▸ ASSIGNMENT: Search the material below for the string "exemplos" and extract each line that has it.

▸ DATASET EXTRACT:
....

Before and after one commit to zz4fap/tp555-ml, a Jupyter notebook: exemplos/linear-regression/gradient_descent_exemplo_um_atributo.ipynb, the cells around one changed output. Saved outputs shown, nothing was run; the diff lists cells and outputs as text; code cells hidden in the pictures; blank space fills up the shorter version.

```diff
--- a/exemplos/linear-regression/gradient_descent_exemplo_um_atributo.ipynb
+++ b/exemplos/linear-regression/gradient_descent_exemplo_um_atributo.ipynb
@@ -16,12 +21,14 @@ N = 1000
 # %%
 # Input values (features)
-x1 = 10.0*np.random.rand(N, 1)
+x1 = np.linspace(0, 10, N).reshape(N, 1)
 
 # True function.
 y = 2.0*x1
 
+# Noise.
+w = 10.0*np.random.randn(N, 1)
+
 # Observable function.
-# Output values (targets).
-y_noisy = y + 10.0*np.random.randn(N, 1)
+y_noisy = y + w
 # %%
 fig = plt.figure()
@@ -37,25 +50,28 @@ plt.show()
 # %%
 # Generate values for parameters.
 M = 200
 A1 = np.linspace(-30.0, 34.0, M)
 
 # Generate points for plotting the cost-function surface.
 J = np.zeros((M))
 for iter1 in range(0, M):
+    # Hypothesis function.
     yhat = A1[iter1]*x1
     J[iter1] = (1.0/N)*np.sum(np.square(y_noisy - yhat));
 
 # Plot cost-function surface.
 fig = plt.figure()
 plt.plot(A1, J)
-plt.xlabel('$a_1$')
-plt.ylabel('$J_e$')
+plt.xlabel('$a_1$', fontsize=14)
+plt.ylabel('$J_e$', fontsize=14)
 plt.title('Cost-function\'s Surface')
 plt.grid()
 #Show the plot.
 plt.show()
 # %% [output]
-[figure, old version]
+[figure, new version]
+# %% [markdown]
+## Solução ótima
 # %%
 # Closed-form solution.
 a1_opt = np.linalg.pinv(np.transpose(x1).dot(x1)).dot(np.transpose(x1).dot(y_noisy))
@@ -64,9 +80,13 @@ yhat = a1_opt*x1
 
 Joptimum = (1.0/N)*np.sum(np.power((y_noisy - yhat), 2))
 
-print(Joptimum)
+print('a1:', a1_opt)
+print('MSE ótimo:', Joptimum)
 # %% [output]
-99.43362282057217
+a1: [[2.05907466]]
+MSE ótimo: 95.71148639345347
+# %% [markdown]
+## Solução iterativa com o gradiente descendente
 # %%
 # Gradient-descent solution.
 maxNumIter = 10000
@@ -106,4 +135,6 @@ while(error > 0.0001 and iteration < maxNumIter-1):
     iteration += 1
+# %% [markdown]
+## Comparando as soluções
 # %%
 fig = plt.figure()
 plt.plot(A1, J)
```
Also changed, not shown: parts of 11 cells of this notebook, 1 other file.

....

▸ TASK OUTPUT:
Before and after one commit to zz4fap/tp555-ml, a Jupyter notebook: exemplos/linear-regression/gradient_descent_exemplo_um_atributo.ipynb, the cells around one changed output. Saved outputs shown, nothing was run; the diff lists cells and outputs as text; code cells hidden in the pictures; blank space fills up the shorter version.
--- a/exemplos/linear-regression/gradient_descent_exemplo_um_atributo.ipynb
+++ b/exemplos/linear-regression/gradient_descent_exemplo_um_atributo.ipynb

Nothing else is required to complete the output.